(Change detection data)
^^^^^^^^
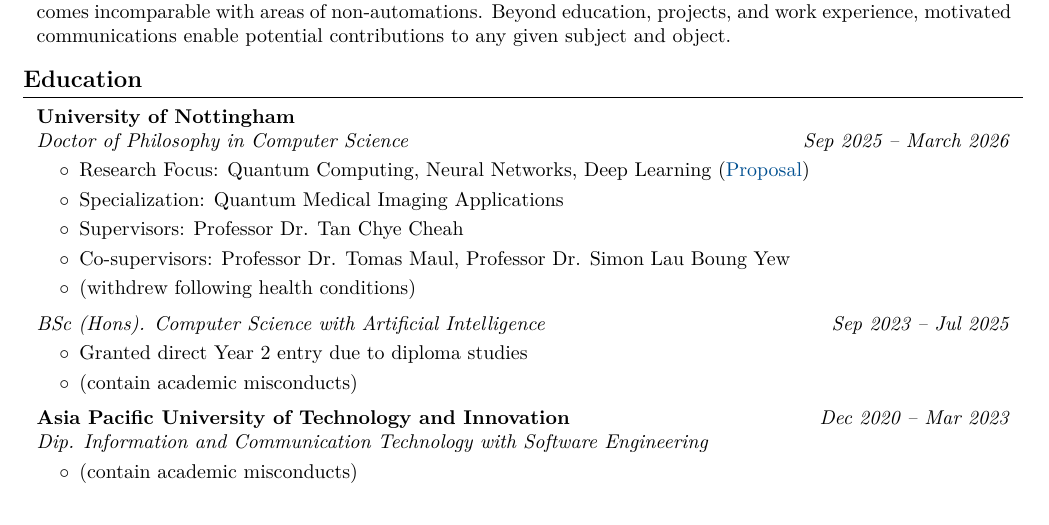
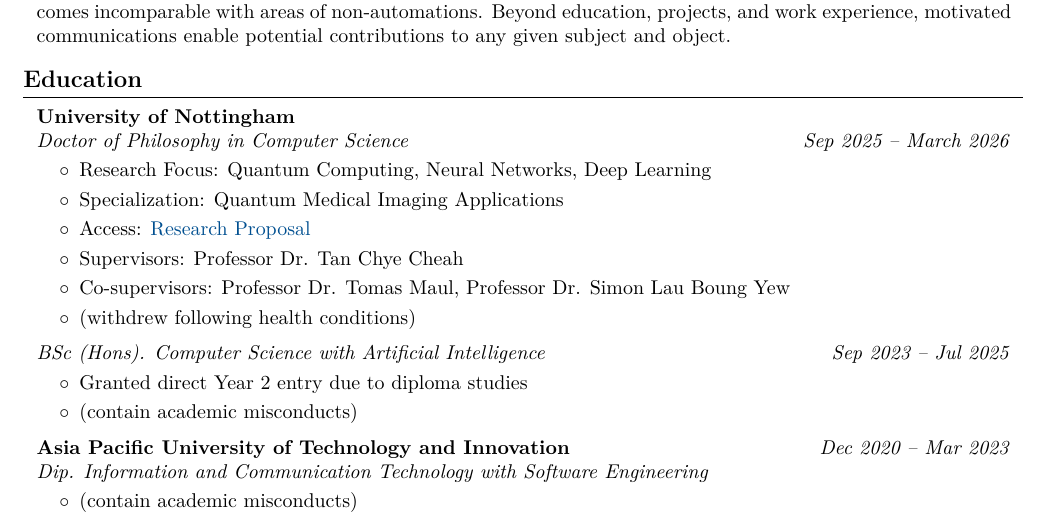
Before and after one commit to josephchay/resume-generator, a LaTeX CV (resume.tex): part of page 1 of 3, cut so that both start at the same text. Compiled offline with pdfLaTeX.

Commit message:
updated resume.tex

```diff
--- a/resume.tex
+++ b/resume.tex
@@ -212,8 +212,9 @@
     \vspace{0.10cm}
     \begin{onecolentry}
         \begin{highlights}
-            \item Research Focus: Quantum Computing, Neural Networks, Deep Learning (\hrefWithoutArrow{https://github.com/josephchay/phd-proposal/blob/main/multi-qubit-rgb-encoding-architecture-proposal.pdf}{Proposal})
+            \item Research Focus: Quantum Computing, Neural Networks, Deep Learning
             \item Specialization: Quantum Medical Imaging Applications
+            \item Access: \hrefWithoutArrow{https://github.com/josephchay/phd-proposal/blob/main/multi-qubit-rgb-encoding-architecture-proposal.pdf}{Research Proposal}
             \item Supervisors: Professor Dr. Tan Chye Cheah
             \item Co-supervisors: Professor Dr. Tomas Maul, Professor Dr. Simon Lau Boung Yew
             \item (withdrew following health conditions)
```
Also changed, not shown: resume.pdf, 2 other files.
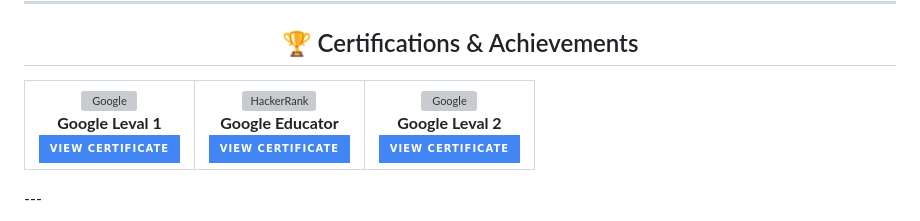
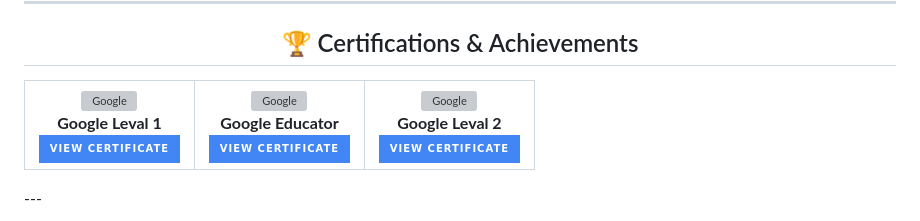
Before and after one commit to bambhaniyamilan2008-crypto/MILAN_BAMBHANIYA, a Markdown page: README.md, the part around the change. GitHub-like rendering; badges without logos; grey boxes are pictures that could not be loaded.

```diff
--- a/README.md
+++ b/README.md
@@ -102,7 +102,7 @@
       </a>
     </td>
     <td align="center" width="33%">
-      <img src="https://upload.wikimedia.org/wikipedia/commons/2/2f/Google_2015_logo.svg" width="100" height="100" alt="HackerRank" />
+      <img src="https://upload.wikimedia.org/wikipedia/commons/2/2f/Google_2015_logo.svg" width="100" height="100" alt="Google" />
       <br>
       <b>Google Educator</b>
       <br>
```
^^^^^^^^
_What the exercise asks_:
Every line above with the string "resume" in it needs to be copied.

_Response area_:
Before and after one commit to josephchay/resume-generator, a LaTeX CV (resume.tex): part of page 1 of 3, cut so that both start at the same text. Compiled offline with pdfLaTeX.
updated resume.tex
--- a/resume.tex
+++ b/resume.tex
Also changed, not shown: resume.pdf, 2 other files.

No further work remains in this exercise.